According to the description of the holiday in the Mishna (Bikurim 3), the village people of Palestine would first assemble in the largest town of their district, bringing with them the first ripe fruits of their fields. They would them proceed on foot to the Temple in Jerusalem, where they leave their offering and be welcomed by song by the Levites. The association of Shavuot and the giving of the law was a latter tradition that came about because the agricultural aspect of Jewish life had diminished. It was in the 3rd century A.D. that the association of Shavuot with the Torah or giving of the law were linked. Shavuot is closely associated with Passover. It falls seven weeks after the first day of Passover. Hence, the Greeks called it Pentecost meaning “the holiday of fifty days.”
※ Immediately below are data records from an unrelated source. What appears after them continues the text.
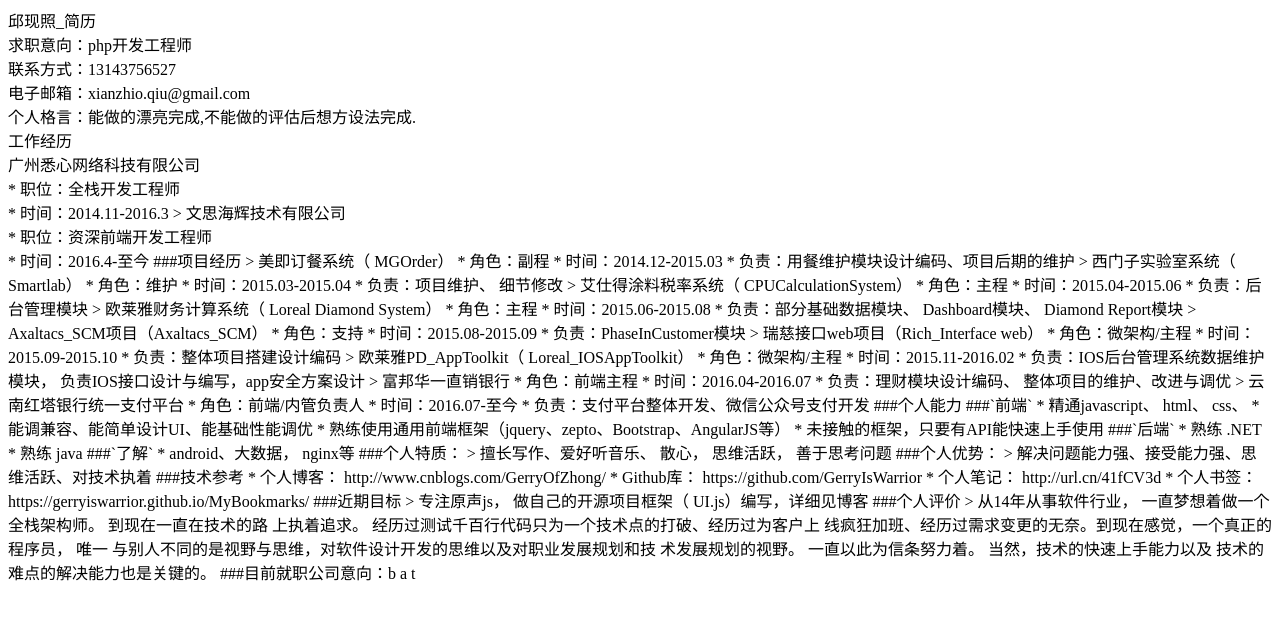
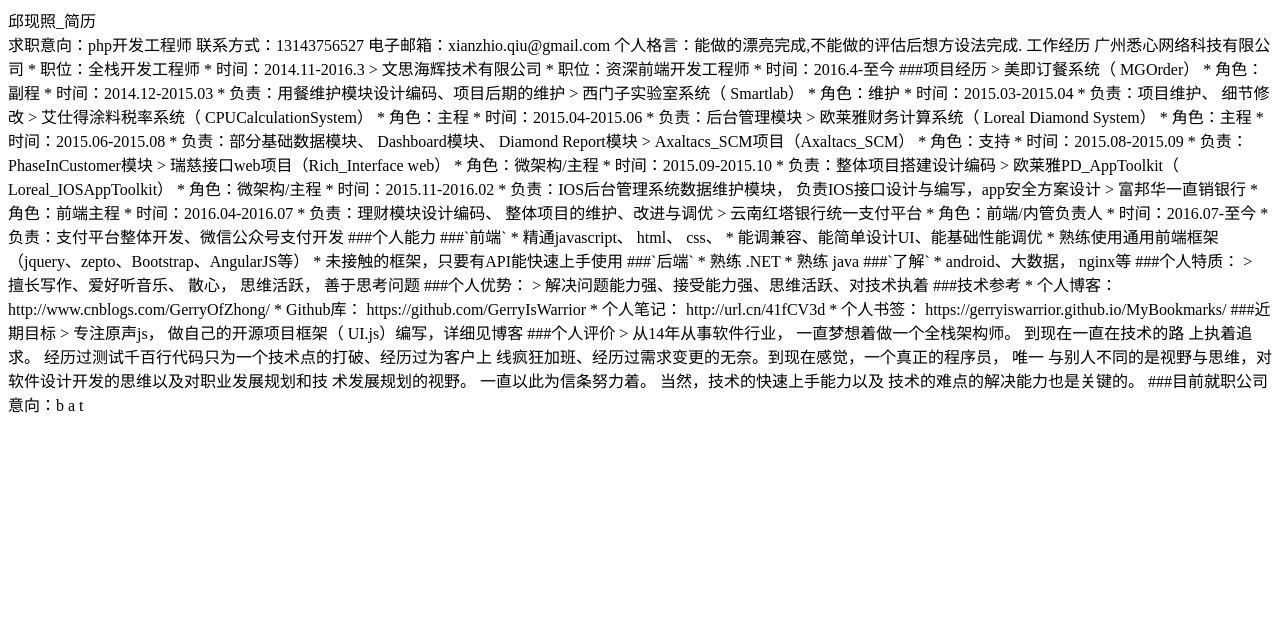
Before and after one commit to Grace-lekaro/Grace-lekaro.github.io, a plain HTML site: page index.html in a window 1280 px wide. Drawn offline with Linux system fonts and the light colour scheme.

Commit message:
Revert "Update index.html"
This reverts commit d97c8b3cf5bd955ed731fc2f6a3e74d95c88e65a.

```diff
--- a/index.html
+++ b/index.html
@@ -7,15 +7,15 @@
 <body>
 
 邱现照_简历<br/>
-求职意向：php开发工程师 <br/>
-联系方式：13143756527<br/>
-电子邮箱：xianzhio.qiu@gmail.com<br/>
-个人格言：能做的漂亮完成,不能做的评估后想方设法完成. <br/>
-工作经历<br/>
-广州悉心网络科技有限公司 <br/>
-* 职位：全栈开发工程师 <br/>
-* 时间：2014.11-2016.3 > 文思海辉技术有限公司 <br/>
-* 职位：资深前端开发工程师 <br/>
+求职意向：php开发工程师
+联系方式：13143756527
+电子邮箱：xianzhio.qiu@gmail.com
+个人格言：能做的漂亮完成,不能做的评估后想方设法完成.
+工作经历
+广州悉心网络科技有限公司
+* 职位：全栈开发工程师
+* 时间：2014.11-2016.3 > 文思海辉技术有限公司
+* 职位：资深前端开发工程师
 * 时间：2016.4-至今
 ###项目经历
 > 美即订餐系统（ MGOrder）
```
With this information it is easy to see why Jerusalem was full of people from all over the world. Many devout Jews would travel to Jerusalem for the Passover and remain for the Shavuot or Feast of Weeks. Shavuot or Atzeret as it is called in the Talmud, means “assembly” and is considered the concluding day of Passover.
This is the atmosphere in Jerusalem as the early followers of the Christ assembled together. While it seemed like wind and fire, it was not, but there was no other way to describe what was going on. It was a once in a lifetime opportunity to witness to the entire world, there would never be another day like this. The question asked by those in Jerusalem at that time is still apropos, “What does this mean?” Galileans being understood by every tribe and tongue. To me it seems to be more a miracle of understanding, than speaking in other languages.
In the church at Corinth, the speaking in tongues had become a problem, because it was being used in a way which elevated an individual instead of ministering to the entire body of believers. It had become a bragging right for some. Paul addresses the problem as delicately as he could. His answer was if it did not benefit everybody what good was it. Paul says, “(18) I thank God that I speak in tongues more than all of you. (19) But in the church I’d rather speak five words in my right mind than speak thousands of words in a tongue so that I can teach others.” That should settle it for us.
As Charles Wesley wrote on the anniversary of his conversion to Christ, “O’ For a Thousand Tongues to Sing My Great Redeemer's Praise.”